Researchers have developed a miniature caterpillar robot that could be used to deliver drugs inside the human body.
This mini delivery-robot could pave way for medical technology advancement such as drugs delivery in the human body, reports Science Daily.
The miniature robot will deliver drugs into the human body by crawling inside it, but its users would have to swallow the alien-like creature first.
Scientists behind the technology argue that the caterpillar robot can adapt to adverse environments and move without issues along surfaces within the body lined with, or entirely immersed in body fluids such as blood or mucus.
It stands out thanks to hundreds of its less than one millimeter long pointed legs, reminiscent of tiny hairs.
But these hairy-like miniature legs are a crucial part in the functionality of the robot. Study leader Shen Yajing explains that the robot’s pointed legs ‘greatly reduced’ their contact area, meaning that there is less friction on the surface.
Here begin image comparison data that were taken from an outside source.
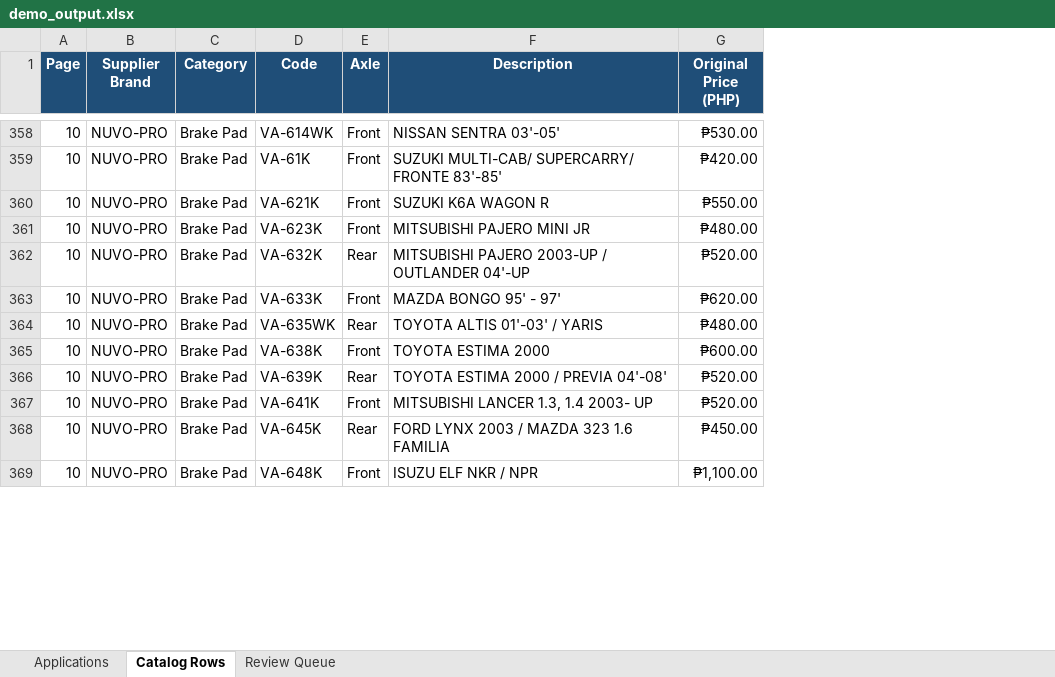
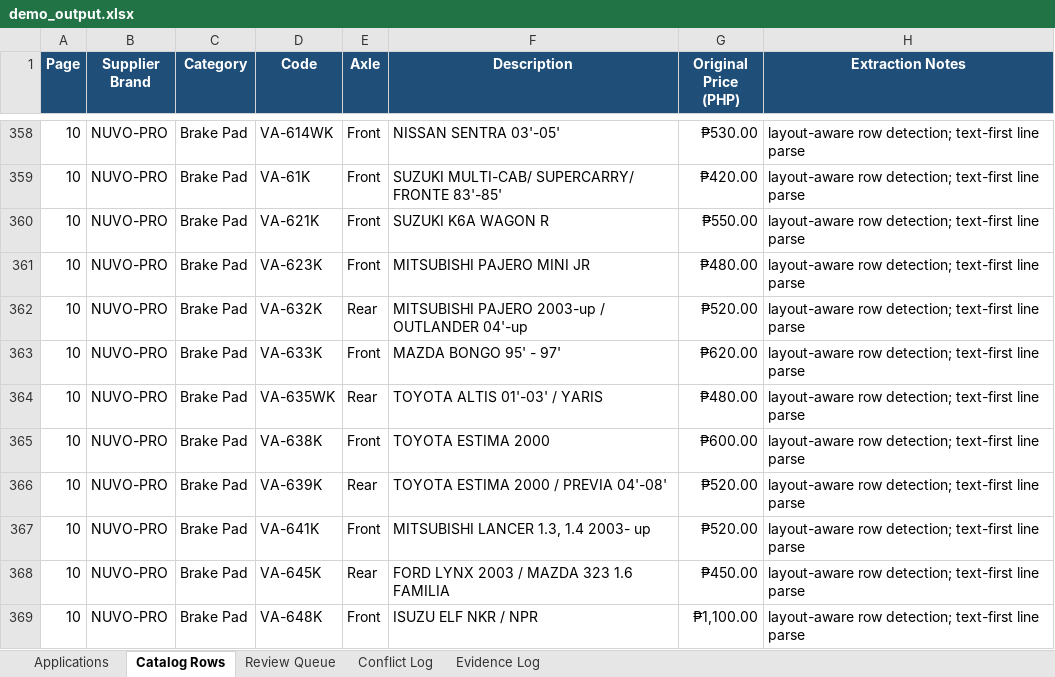
Before and after one commit to errelmaxino/pricelist-converter-app, an Excel workbook: demo_output.xlsx, sheet Catalog Rows, drawn as a sheet; only a part is shown, gaps mark what is left out; values as stored, in another font and other column widths than the file's, no borders; the diff covers the shown part only; the diff names each change by its address in the sheet, - before the commit and + after, or states it on an @@ line.

```diff
--- a/demo_output.xlsx (sheet Catalog Rows)
+++ b/demo_output.xlsx (sheet Catalog Rows)
+sheet tab: Conflict Log
+sheet tab: Evidence Log
+column H (Extraction Notes), rows 358-369: all layout-aware row detection; text-first line parse
-F362 (Description): MITSUBISHI PAJERO 2003-UP / OUTLANDER 04'-UP
+F362 (Description): MITSUBISHI PAJERO 2003-up / OUTLANDER 04'-up
-F367 (Description): MITSUBISHI LANCER 1.3, 1.4 2003- UP
+F367 (Description): MITSUBISHI LANCER 1.3, 1.4 2003- up
```
Also changed, not shown: 1 removed row and 89 edited cells elsewhere in this sheet, sheet Applications, sheet Review Queue, 4 other files.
Preliminary laboratory tests have demonstrated that the robot has around 40 times less friction than a limbless robot.
The caterpillar robot excelled in both wet and dry environments.
Furthermore, it has the ability to carry a payload 100 times heavier than itself, a strength seen in nature in ants.
To get the job done, the robot should either be swallowed or inserted through a cavity in the skin.
To come up with the weird-looking, yet totally functional design, scientists at City University of Hong Kong (CityU) studied the leg structures of hundreds of ground animals including those with two, four, eight or more legs. They paid attention in particular to the ration between the animal’s leg-length and the gap between the legs.
This helped them come up with a nearly flawless design.
According to reports, the robots body thickness is around 0.15mm. Each canonical leg measures 0.65mm long and the gap between each leg measuring around 0.6mm. This makes the leg-length-to-gap ratio around 1:1.
“Most animals have a leg-length to the leg-gap ratio of 2:1 to 1:1. So we decided to create our robot using 1:1 proportion,” explains Dr. Shen.
And while the design is of great importance, the materials the robot is built fro play an equally important part in its functionality.
The robot is built using a silicon material called polydimethylsiloxane (PDMS) embedded with magnetic particles. This enables the caterpillar-like robot to be remotely operated by applying electromagnetic force from the outside.
“Both the materials and the multi-leg design greatly improve the robot’s hydrophobic property. Besides, the rubbery piece is soft and can be cut easily to form robots of various shapes and sizes for different applications,” explained Professor Wang Zuankai, who conceived this research idea and initiated the collaboration among the researchers.